A much greater 6.9% of un- or under-vaccinated children in California Kindergartens are enrolled as “conditional entrants.” Parents of these children have expressed intent to achieve the vaccination requirements during the school year, but have not yet done so, or a child is not yet old enough for certain school required vaccinations.
Dr. Richard Pan, a California State Senator and Pediatrician, told KCRA News that he knows of many parents supportive of the bill. He told the interviewer that the Education committee is considering changes to the bill that include the homeschooling alternative to vaccination.
Pan notes in the KCRA interview that vaccination rates of populations in certain communities have gotten too low and are the reason such a spread of measles occurred in the Disneyland outbreak. A study released earlier this year demonstrated higher levels of un- or under-vaccination in graduate level-educated and low income communities in the Bay area and Sonoma County.
Pan asserted that this bill is about keeping children safe at school; however, according to Centers for Disease Control (CDC) thresholds for “herd immunity” in regards to measles vaccination, California is already safely in compliance. California Kindergarteners are already vaccinated to 92.6%, while the CDC threshold is only 90%, and that 2014-15 school year vaccination level is a parent-choice-driven uptick from the prior school year.

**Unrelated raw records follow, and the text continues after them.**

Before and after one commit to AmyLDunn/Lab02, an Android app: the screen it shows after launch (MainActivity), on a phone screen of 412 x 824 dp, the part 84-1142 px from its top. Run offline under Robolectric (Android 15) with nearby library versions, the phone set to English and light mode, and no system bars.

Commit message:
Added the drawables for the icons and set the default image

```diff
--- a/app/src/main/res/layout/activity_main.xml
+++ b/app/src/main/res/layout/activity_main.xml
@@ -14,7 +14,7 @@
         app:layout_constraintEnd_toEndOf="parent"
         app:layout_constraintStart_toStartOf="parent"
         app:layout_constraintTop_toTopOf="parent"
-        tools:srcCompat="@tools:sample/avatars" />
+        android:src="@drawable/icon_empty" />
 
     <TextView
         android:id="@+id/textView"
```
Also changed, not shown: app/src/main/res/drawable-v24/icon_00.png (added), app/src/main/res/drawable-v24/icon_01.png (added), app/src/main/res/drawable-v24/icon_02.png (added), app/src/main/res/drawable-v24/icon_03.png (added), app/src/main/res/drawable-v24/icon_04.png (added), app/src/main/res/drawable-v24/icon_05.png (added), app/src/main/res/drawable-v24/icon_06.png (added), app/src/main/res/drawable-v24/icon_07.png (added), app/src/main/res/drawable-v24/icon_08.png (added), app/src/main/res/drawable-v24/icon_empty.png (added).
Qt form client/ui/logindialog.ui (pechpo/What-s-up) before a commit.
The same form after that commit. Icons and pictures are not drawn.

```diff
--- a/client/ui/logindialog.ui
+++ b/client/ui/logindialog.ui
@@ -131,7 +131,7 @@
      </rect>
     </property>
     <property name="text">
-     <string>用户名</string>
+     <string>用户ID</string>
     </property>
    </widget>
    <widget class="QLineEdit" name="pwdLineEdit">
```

While hot debate over the “personal belief” waiver pervasively surrounds SB 277 and similar vaccination bills, little has been said regarding “conditional entrants.”
Follow Michelle Moons on Twitter @MichelleDiana